I think my notion of quality journalism will survive just fine at the national and neighborhood levels, but I'm concerned about City Hall and Olympia. Writing for The New Republic, Paul Starr examines in detail how mainstream newspapers became cash cows powerful enough to wrangle sacred cows. His is the best overview I've read to date about the news crisis and its implications. It's called, "Goodbye to the Age of Newspapers (Hello to a New Era of Corruption)." Concludes Starr:

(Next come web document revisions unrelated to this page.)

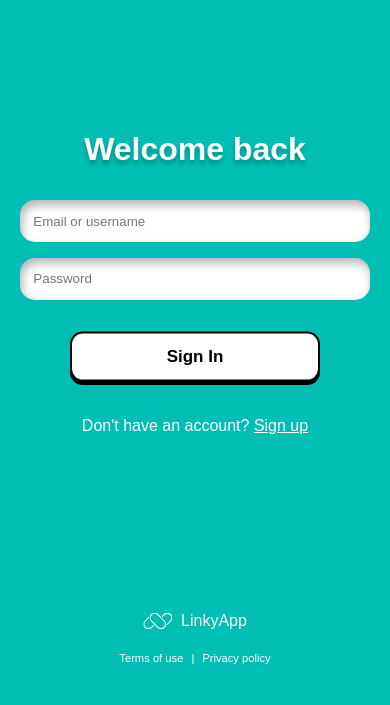
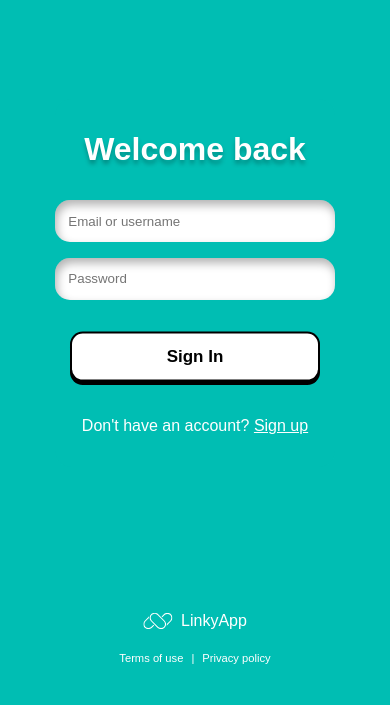
Before and after one commit to dlaska888/WdPAI-lab, a PHP site: template public/views/login.html in a window 390 px wide. Shown: the part 139-844 px from the top of the page. Run offline with PHP 8.4, Linux system fonts and the light colour scheme; the template is opened without the code that fills it, so the values that code supplies are empty.

Commit message:
login page responsiveness fix

```diff
--- a/public/css/login.css
+++ b/public/css/login.css
@@ -13,8 +13,8 @@ body {
 
 main {
 	width: 60vh;
-	max-width: 100vw;
-	min-width: 35	0px;
+	max-width: 50vw;
+	min-width: 30vw;
 	padding: 1rem;
 
 	grid-area: main;
@@ -44,6 +44,9 @@ main .input {
 }
 
 @media (max-width: 768px) {
+	main{
+		max-width: 80vw;
+	}
 	main .main-form {
 		background-color: var(--primary);
 	}
```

News coverage is not all that newspapers have given us. They have lent the public a powerful means of leverage over the state, and this leverage is now at risk. If we take seriously the notion of newspapers as a fourth estate or a fourth branch of government, the end of the age of newspapers implies a change in our political system itself. Newspapers have helped to control corrupt tendencies in both government and business. If we are to avoid a new era of corruption, we are going to have to summon that power in other ways. Our new technologies do not retire our old responsibilities.
You're right, the title of tonight's panel isn't quite right, though it's a stroke of marketing genius. Instead of "No News Is Bad News," it should be "Less News Is Bad News." We will have less and different news, and in many ways that's natural and good. But I do worry that a craft rooted in carefully evolved values will be lost in the process.